>>

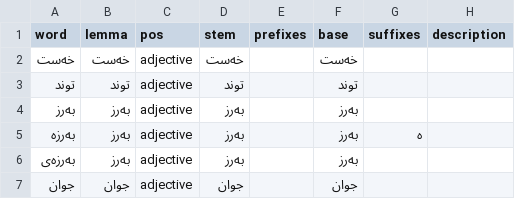
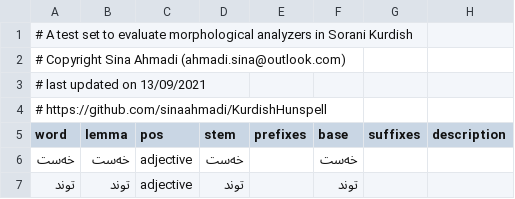
Before and after one commit to sinaahmadi/KurdishHunspell, a TSV file: experiments/KurdishHunspell_Evaluation - morphological_analysis_testset.tsv, drawn as a sheet; only a part is shown; the shorter side is filled out with more unchanged rows; the diff names each change by its address in the sheet, - before the commit and + after, or states it on an @@ line.

Commit message:
evaluation scripts added

```diff
--- a/experiments/KurdishHunspell_Evaluation - morphological_analysis_testset.tsv
+++ b/experiments/KurdishHunspell_Evaluation - morphological_analysis_testset.tsv
+row 1: # A test set to evaluate morphological analyzers in Sorani Kurdish
+row 2: # Copyright Sina Ahmadi (ahmadi.sina@outlook.com)
+row 3: # last updated on 13/09/2021
+row 4: # https://github.com/sinaahmadi/KurdishHunspell
```
Also changed, not shown: 2 other files.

<<

-- Exercise requirements --
Copy out all the entries precisely. No images.

-- Your solution --
Before and after one commit to sinaahmadi/KurdishHunspell, a TSV file: experiments/KurdishHunspell_Evaluation - morphological_analysis_testset.tsv, drawn as a sheet; only a part is shown; the shorter side is filled out with more unchanged rows; the diff names each change by its address in the sheet, - before the commit and + after, or states it on an @@ line.

Commit message:
evaluation scripts added

```diff
--- a/experiments/KurdishHunspell_Evaluation - morphological_analysis_testset.tsv
+++ b/experiments/KurdishHunspell_Evaluation - morphological_analysis_testset.tsv
+row 1: # A test set to evaluate morphological analyzers in Sorani Kurdish
+row 2: # Copyright Sina Ahmadi (ahmadi.sina@outlook.com)
+row 3: # last updated on 13/09/2021
+row 4: # https://github.com/sinaahmadi/KurdishHunspell
```
Also changed, not shown: 2 other files.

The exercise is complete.